# To do:
Your answer must be the records below, reproduced exactly.

━━━ Dataset

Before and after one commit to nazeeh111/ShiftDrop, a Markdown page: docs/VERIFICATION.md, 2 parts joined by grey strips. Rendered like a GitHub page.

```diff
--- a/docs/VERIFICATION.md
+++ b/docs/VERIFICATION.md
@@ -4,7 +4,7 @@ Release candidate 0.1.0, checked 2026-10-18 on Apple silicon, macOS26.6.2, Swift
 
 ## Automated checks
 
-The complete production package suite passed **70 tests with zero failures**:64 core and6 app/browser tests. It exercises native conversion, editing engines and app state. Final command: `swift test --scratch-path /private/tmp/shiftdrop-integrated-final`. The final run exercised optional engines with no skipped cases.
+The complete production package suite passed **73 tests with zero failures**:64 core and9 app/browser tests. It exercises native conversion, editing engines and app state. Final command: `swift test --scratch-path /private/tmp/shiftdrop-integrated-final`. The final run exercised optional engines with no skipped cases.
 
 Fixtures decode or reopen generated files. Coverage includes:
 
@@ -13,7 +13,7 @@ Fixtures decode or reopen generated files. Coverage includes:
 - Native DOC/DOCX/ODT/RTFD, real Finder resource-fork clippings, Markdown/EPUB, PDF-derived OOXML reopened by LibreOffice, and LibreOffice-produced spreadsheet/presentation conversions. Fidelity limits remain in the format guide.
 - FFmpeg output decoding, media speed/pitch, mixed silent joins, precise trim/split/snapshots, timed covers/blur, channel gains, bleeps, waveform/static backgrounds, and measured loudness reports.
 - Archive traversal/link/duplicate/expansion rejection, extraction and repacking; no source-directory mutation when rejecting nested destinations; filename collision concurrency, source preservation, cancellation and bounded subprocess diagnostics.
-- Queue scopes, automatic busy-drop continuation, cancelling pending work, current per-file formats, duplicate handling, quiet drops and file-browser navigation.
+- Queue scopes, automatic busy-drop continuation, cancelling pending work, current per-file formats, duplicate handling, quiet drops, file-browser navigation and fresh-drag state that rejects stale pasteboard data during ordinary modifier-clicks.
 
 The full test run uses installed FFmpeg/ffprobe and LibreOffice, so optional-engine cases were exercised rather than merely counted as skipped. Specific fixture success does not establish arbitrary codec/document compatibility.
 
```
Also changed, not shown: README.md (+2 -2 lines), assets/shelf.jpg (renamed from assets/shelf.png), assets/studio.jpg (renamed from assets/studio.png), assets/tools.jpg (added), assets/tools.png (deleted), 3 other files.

━━━━━━

# Result for this task:
Before and after one commit to nazeeh111/ShiftDrop, a Markdown page: docs/VERIFICATION.md, 2 parts joined by grey strips. Rendered like a GitHub page.

```diff
--- a/docs/VERIFICATION.md
+++ b/docs/VERIFICATION.md
@@ -4,7 +4,7 @@ Release candidate 0.1.0, checked 2026-10-18 on Apple silicon, macOS26.6.2, Swift
 
 ## Automated checks
 
-The complete production package suite passed **70 tests with zero failures**:64 core and6 app/browser tests. It exercises native conversion, editing engines and app state. Final command: `swift test --scratch-path /private/tmp/shiftdrop-integrated-final`. The final run exercised optional engines with no skipped cases.
+The complete production package suite passed **73 tests with zero failures**:64 core and9 app/browser tests. It exercises native conversion, editing engines and app state. Final command: `swift test --scratch-path /private/tmp/shiftdrop-integrated-final`. The final run exercised optional engines with no skipped cases.
 
 Fixtures decode or reopen generated files. Coverage includes:
 
@@ -13,7 +13,7 @@ Fixtures decode or reopen generated files. Coverage includes:
 - Native DOC/DOCX/ODT/RTFD, real Finder resource-fork clippings, Markdown/EPUB, PDF-derived OOXML reopened by LibreOffice, and LibreOffice-produced spreadsheet/presentation conversions. Fidelity limits remain in the format guide.
 - FFmpeg output decoding, media speed/pitch, mixed silent joins, precise trim/split/snapshots, timed covers/blur, channel gains, bleeps, waveform/static backgrounds, and measured loudness reports.
 - Archive traversal/link/duplicate/expansion rejection, extraction and repacking; no source-directory mutation when rejecting nested destinations; filename collision concurrency, source preservation, cancellation and bounded subprocess diagnostics.
-- Queue scopes, automatic busy-drop continuation, cancelling pending work, current per-file formats, duplicate handling, quiet drops and file-browser navigation.
+- Queue scopes, automatic busy-drop continuation, cancelling pending work, current per-file formats, duplicate handling, quiet drops, file-browser navigation and fresh-drag state that rejects stale pasteboard data during ordinary modifier-clicks.
 
 The full test run uses installed FFmpeg/ffprobe and LibreOffice, so optional-engine cases were exercised rather than merely counted as skipped. Specific fixture success does not establish arbitrary codec/document compatibility.
 
```
Also changed, not shown: README.md (+2 -2 lines), assets/shelf.jpg (renamed from assets/shelf.png), assets/studio.jpg (renamed from assets/studio.png), assets/tools.jpg (added), assets/tools.png (deleted), 3 other files.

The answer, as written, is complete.